An lightly ampliified soudbite, is my interpretation of the quoted statement.
At the very least, you have to ascertain several things here if you want to hold an informed view on it:
1. you have to define categories of photographic endeavour;
2. you need to define the markets by genre;
3. you certainly have to know how much money the would-be client has at his disposal.
I donít intend to do that work for you because anyone with any imagination can figure it out for themselves. What I think is worth stating is that merely being in a business that lets you collect payment for services rendered doesnít make you professional. Professionalism entails codes of conduct, accepted levels of competence recognized withing the profession and, generally, qualifications of some valid form or another usually coupled with an apprenticeship or applied training.
Itís easy to scoff at plumbers, sparks, car-mechanics and brickies etc. as being non-professionals and just glorified workmen ; thatís far from correct. It takes (or at least it used to take in my time) a long period of apprenticeship before a young person could identify himself with any of those trade descriptions, and it wasnít any easier for photographers. In fact, when I started at the very first strokes of the 60s, it was generally an almost unheard of job into which it was extremely difficult to find a path outwith hatches, matches and despatches, should you have wanted to go there.
Focussing on photography, we realise that it faces different challenges to many other trades or professions. Everyone knows that dentists and doctors and celebrities, to mention but a few of the usual suspects, can own far more expensive equipment than many professional photographers can afford; some of these non-pros are actually capable of producing excellent work, as do many other people from different walks of life if only with normal equipment. So it doesnít come down to money. If anything, it comes down to technical expertise and aesthetic sense or discrimination. The latter can be found in any number of different places, if the former canít. Beyond those two factors, and where it starts to become complicated, is in the realm of responsibility. By that, I mean responsibility not only to a Ďclientí but also to the places and the people where the photography is being carried out. Just getting the shot, and the hell with the damage one might do in the process is not, in my mind, professional conduct. Exit the pap from the list.

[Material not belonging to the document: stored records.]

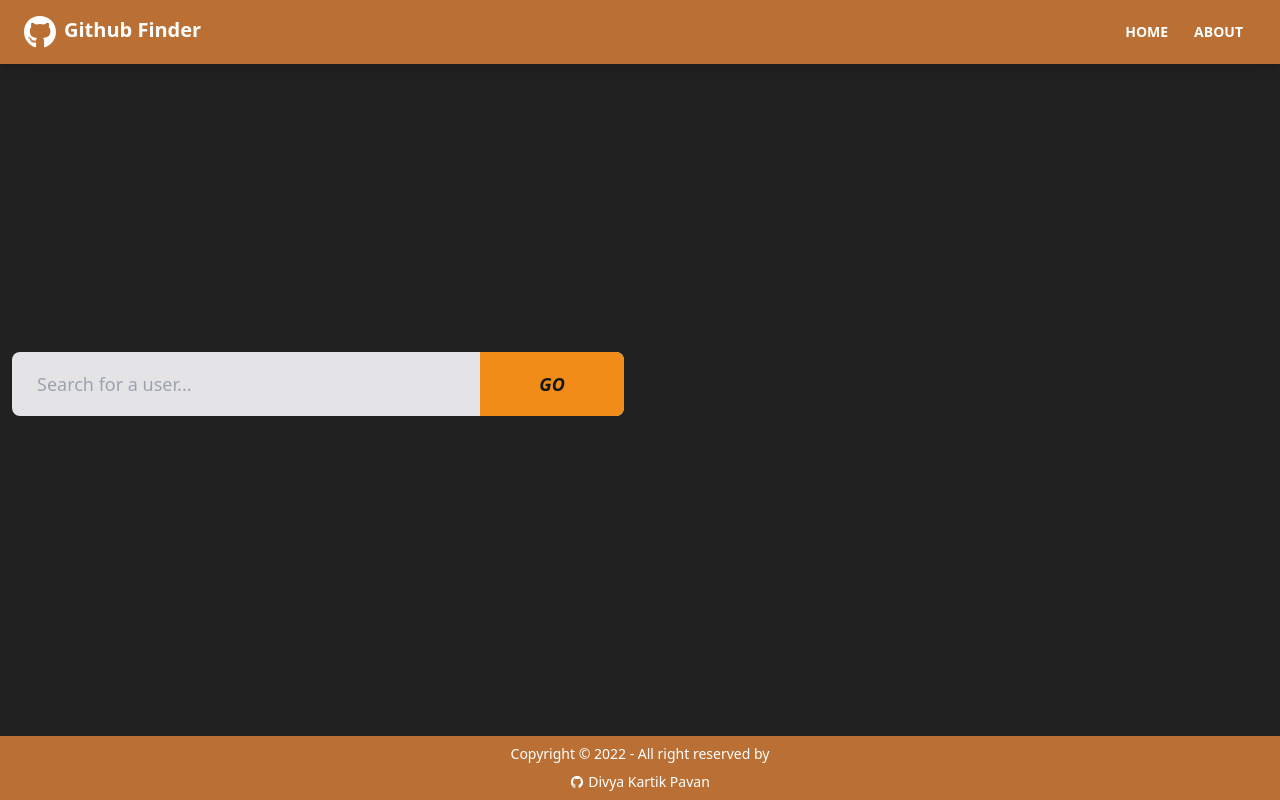
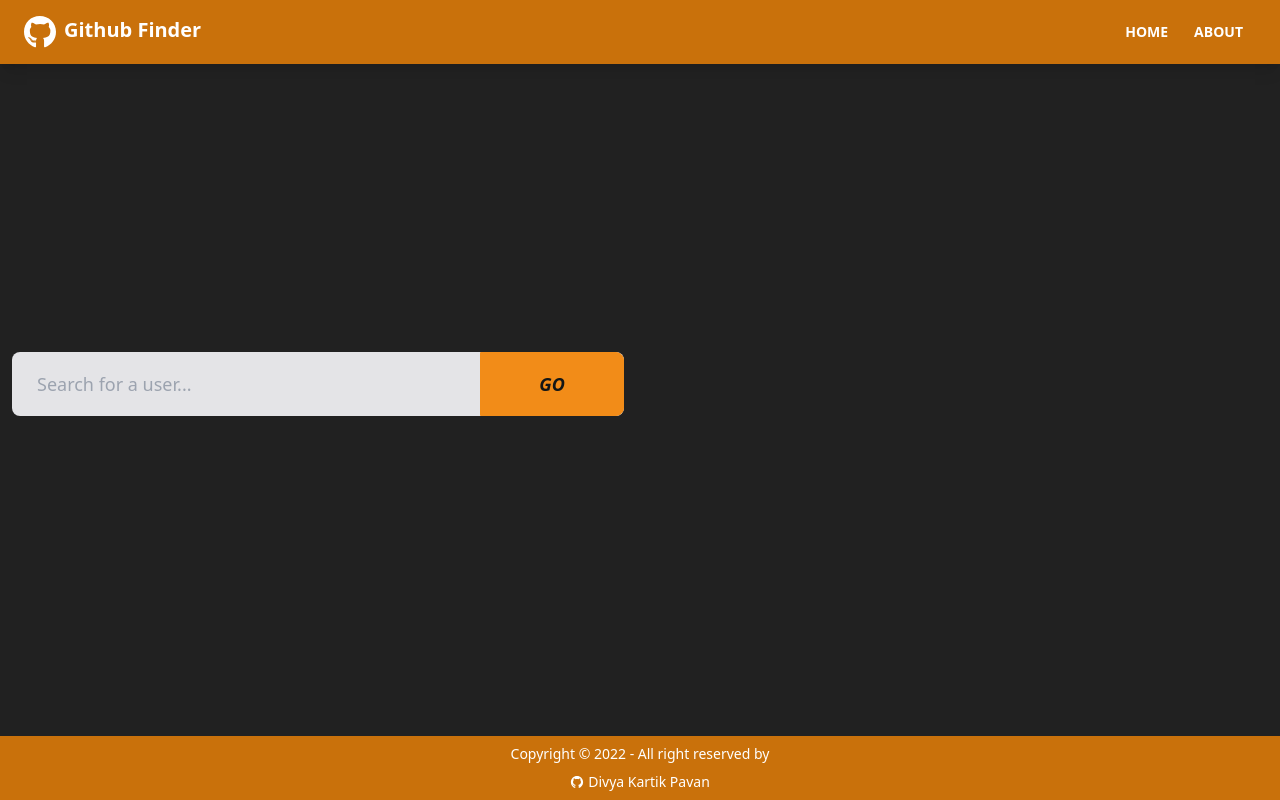
Before and after one commit to kartikpavan/REACT_GithubFinder, a React (Create React App) app: page / in a window 1280 px wide. Built offline with nearby package versions, Linux system fonts and the light colour scheme.

Commit message:
refactored code

```diff
--- a/src/components/layout/Footer.jsx
+++ b/src/components/layout/Footer.jsx
@@ -3,7 +3,7 @@ import { AiFillGithub } from 'react-icons/ai';
 
 function Footer() {
   return (
-    <footer className="p-2 bg-orange-400/70 footer footer-center text-white">
+    <footer className="p-2 bg-primary-focus footer footer-center text-white">
       <div>
         <p>Copyright © 2022 - All right reserved by</p>
         <div className="flex items-center gap-1">
--- a/src/components/layout/Navbar.jsx
+++ b/src/components/layout/Navbar.jsx
@@ -4,7 +4,7 @@ import PropTypes from 'prop-types';
 
 function Navbar() {
   return (
-    <nav className="navbar mb-12 shadow-lg bg-orange-400/70 text-xl font-bold text-white  ">
+    <nav className="navbar mb-12 shadow-lg bg-primary-focus text-xl font-bold text-white  ">
       <div className="container mx-auto">
         <div className="flex-none px-2 mx-2">
           <FaGithub size="40" className="inline pr-2 text-3xl" />
--- a/src/components/repos/RepoItem.jsx
+++ b/src/components/repos/RepoItem.jsx
@@ -13,7 +13,7 @@ function RepoItem({ repo }) {
   } = repo;
 
   return (
-    <div className="mb-2 rounded-md card bg-orange-400/50 hover:bg-primary-focus">
+    <div className="mb-2 rounded-md card  hover:bg-primary-focus bg-zinc-600/50 transform transition duration-500 hover:scale-105   ">
       <div className="card-body">
         <h3 className="mb-2 text-xl font-semibold">
           <a href={html_url}>
--- a/src/context/github/githubContext.js
+++ b/src/context/github/githubContext.js
@@ -60,10 +60,11 @@ export const AppProvider = ({ children }) => {
       }
     );
     if (response.status === 404) {
+      console.log(response.status);
+
       window.location.href = '/notfound';
     } else {
       const data = await response.json();
-
       dispatch({ type: 'GET_REPOS', payload: data });
     }
   };
```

Photographers engaged in commercial work such as fashion, catalogue, medical, engineering and similar skilled and specific genres demanding concentrated and specialised skills arenít, in my mind at least, at much risk from the amateur snapperís attentions. Where the risks are high is in genres such as stock, where there is now no barrier to participation and the market is driven ever downwards by the forces of competition not between photographers, but between the peddlers of photography. Itís in no photographerís interest, neither pro nor am, that prices are driven south. Itís in every photographerís interest that they head northwards. Unfortuntately, though, there is ever the element whose only motivation is Ďappearing in printí, an understandable trait with unimagined serious consequences for an entire workforce of professional photographers, usually particularly skilled and specialized ones because entry into successful libraries was once very selective. So, what happens? The pond is poisoned and many of its inhabitants die. Evolution or natural selection, anyone? Yes, seriously so, but backwards to the swamp. Can anyone now claim that the penny agencies have superior content to those boasted by the original Image Bank and Tony Stone outfits? Do the pap pic agencies have the same amazing content as Magnum, SIPA, Vu etc. etc.? Just ask which makes the money, which have folded or are on the brink.
Itís fashionable within some circles to argue that quality of work is king, that it is the only factor that makes or breaks a photographer. Not so; economics are far stronger factors than individual snappers. Deprive a talented professional snapper of clients and he may as well take his gear to the closest pawn shop, though in the digital age, he might have a hard time getting one to accept it. So do pros fear amateurs? In many ways, yes. Not for their skills or lack of, but for their damaging influence on the markets.
Many say thatís fine, simply the way of the world; extend that thinking a little to medicine or law: would anyone feel so comfortable with the concept if they required the services of a possibly unregulated doctor or solicitorÖ? What separates these schools from photography? Lack of respect. And whose fault is that, I have to ask?